The IRS never forgets. It’s evident from various news flashes about people being chased around for non-payment of taxes, for years. In one such instance, the Internal Revenue Service followed the trails of a company and collected a 30-year old tax debt! In 1982, the company was unable to pay off its tax debts due to insufficient fund, and later filed for bankruptcy. The IRS, in addition to the actual amount owed, charged a penalty of 100 percent for tax evasion. Examples like this remind us of the persistence, power, and reach of the IRS.
In this post, we discuss the finer lines of the consequences of failing to file your IRS taxes.
Taxpayers must file their tax returns within the stipulated timeline to avoid late payment penalties. The penalty for late filing is applicable following April 15 every year, which equals five percent of unpaid taxes you owe every month. The combined penalty for failure to file and pay can eventually add up to 47.5 percent (22.5 percent for late filing + 25 percent for late payment) of the tax you owe.
Tax Refund Forfeiture
The IRS does not hold back your tax refund for an indefinite period. When you owe a reimbursement from the Government, it gives you three long years after the year of filing taxes to claim your tax refund. If, however, you cross this timeline, the IRS forfeits your unclaimed refund.
Delayed reimbursement of your tax refund is one of the harsh consequences of filing your taxes late. Filing your taxes at the last moment and claiming refunds not only results in paying a penalty but also, holding up refunds with the IRS. In fact, if you file your taxes late, you are unable to save or invest that money to achieve higher returns.
Substitute for Return (SFR)
The IRS makes several attempts to contact delinquent taxpayers and remind them of filing their taxes within the stipulated time period.

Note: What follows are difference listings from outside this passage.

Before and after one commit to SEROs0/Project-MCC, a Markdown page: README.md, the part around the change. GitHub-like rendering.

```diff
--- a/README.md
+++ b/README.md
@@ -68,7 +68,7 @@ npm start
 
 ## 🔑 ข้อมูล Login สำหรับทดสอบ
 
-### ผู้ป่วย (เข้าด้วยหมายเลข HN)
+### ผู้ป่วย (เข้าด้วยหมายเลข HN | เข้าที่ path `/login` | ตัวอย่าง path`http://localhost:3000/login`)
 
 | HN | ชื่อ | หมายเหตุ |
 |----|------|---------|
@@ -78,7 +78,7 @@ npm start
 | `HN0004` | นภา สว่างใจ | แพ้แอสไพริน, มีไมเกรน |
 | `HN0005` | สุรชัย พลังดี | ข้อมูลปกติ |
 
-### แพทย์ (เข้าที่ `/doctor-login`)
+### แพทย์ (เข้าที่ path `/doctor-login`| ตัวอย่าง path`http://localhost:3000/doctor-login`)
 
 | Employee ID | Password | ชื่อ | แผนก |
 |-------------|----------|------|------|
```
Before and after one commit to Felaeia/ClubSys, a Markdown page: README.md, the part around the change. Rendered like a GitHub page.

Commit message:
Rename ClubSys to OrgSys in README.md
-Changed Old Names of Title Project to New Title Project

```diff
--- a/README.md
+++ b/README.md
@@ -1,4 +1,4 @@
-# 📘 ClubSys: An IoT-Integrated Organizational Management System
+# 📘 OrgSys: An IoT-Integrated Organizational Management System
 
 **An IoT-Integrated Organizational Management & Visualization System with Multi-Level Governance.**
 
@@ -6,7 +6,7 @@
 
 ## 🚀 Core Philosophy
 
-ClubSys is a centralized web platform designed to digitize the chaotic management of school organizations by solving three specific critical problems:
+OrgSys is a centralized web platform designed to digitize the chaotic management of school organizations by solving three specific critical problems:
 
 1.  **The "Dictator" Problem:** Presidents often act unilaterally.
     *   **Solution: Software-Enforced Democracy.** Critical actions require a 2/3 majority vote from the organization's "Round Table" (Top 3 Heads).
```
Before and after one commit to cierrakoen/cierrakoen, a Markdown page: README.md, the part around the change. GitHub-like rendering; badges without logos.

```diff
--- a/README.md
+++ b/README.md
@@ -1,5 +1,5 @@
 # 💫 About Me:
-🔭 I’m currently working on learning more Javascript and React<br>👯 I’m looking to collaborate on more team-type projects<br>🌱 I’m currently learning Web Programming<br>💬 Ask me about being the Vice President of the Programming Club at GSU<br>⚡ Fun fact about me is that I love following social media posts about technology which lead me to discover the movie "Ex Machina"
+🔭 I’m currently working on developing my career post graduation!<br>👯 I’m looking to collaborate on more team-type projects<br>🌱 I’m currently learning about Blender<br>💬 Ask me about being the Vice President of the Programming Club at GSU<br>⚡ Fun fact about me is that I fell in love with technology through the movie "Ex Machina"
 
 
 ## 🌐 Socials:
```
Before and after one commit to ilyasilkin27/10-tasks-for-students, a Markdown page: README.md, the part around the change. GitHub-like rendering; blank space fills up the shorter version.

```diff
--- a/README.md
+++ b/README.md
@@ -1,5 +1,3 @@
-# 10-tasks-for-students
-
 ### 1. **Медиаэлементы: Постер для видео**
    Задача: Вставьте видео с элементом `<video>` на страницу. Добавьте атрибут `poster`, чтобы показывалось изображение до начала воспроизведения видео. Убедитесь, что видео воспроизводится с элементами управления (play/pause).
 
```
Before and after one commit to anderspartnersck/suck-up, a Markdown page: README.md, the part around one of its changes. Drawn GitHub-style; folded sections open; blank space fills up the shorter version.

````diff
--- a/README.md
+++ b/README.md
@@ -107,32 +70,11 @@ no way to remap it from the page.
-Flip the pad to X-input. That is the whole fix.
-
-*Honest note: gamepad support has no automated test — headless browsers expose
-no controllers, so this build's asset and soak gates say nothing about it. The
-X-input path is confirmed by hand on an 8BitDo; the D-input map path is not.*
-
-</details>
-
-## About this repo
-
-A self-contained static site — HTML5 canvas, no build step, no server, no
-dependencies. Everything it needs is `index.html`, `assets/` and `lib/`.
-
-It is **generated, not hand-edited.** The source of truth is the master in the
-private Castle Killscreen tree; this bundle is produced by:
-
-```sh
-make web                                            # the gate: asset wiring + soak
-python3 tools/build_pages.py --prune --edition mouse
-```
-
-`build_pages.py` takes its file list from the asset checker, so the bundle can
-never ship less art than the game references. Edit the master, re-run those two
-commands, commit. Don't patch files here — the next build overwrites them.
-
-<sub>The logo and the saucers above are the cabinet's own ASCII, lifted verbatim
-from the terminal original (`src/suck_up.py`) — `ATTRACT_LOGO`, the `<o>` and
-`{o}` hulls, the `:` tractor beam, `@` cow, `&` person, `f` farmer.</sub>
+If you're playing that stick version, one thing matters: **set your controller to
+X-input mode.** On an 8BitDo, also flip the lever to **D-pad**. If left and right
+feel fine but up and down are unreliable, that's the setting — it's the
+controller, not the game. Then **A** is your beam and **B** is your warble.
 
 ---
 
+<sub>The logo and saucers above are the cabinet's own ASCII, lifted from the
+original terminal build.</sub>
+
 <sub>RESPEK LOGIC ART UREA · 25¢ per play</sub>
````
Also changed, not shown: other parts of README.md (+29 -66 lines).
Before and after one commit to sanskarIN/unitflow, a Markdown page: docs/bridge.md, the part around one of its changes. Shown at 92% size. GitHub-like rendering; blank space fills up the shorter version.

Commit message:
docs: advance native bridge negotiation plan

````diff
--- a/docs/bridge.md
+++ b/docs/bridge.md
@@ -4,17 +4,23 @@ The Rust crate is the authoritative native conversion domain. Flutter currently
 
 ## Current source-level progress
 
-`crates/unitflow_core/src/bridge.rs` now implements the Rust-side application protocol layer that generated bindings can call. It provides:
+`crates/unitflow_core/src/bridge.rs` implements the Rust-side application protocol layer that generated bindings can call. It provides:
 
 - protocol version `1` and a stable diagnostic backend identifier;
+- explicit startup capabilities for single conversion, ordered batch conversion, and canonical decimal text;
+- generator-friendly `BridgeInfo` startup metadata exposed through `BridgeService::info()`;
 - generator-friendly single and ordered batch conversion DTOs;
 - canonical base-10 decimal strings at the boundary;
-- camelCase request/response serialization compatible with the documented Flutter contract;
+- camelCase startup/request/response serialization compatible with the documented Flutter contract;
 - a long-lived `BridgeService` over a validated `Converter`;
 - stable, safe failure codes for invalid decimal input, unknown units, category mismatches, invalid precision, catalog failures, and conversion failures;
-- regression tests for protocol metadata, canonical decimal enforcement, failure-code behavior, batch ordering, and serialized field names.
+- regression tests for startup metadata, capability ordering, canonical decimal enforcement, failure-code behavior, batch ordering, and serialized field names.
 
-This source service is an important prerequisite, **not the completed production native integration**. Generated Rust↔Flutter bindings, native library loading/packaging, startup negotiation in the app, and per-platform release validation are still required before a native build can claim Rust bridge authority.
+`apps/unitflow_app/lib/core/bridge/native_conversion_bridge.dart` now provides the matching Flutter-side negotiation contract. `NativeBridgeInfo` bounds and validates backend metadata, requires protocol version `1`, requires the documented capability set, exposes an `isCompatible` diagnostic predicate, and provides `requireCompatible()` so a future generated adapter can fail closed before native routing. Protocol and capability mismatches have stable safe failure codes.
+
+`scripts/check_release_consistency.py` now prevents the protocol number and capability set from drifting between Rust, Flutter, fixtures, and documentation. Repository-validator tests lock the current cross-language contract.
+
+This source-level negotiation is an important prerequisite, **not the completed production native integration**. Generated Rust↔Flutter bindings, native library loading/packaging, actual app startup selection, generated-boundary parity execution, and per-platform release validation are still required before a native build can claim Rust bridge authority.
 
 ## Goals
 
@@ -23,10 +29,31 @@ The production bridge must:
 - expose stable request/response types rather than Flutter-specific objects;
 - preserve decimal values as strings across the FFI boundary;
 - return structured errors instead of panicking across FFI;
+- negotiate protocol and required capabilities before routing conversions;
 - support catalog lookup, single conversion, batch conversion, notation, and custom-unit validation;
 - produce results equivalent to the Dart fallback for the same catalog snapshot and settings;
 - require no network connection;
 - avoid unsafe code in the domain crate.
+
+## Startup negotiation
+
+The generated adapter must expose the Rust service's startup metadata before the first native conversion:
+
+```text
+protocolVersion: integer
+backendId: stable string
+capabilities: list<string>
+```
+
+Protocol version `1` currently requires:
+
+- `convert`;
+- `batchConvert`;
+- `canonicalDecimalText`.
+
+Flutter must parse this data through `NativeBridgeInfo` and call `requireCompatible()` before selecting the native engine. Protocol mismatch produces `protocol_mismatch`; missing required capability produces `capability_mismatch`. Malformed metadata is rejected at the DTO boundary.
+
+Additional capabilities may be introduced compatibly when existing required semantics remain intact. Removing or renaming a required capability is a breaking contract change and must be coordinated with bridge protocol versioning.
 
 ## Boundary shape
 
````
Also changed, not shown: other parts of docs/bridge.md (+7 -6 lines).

It also reserves the right to prepare and file a substitute for return (SFR) on behalf of the taxpayer that calculates payable taxes based on taxable income and the applicable penalties.
When preparing the SFR, the IRS does not consider if you were married jointly filing taxes, had dependents to claim for that year, and any deductions or credits that may minimize your taxable income. You, therefore, end up paying more taxes based on SFR calculations. If you still fail to pay the taxes that the IRS has assessed against you, it starts collection proceedings to collect the outstanding taxes.
The discussion in this post consolidates the fact that tax evasion is impossible as the IRS always follows tax trails. It is, therefore, advisable to file your tax returns on time not paying your taxes at all. Consulting a tax attorney can help you to resolve all your IRS-related issues. If you wish to learn more about the implications of IRS tax evasion, or need expert advice on tax management, feel free to connect with one of our representatives for a no-obligation consultation.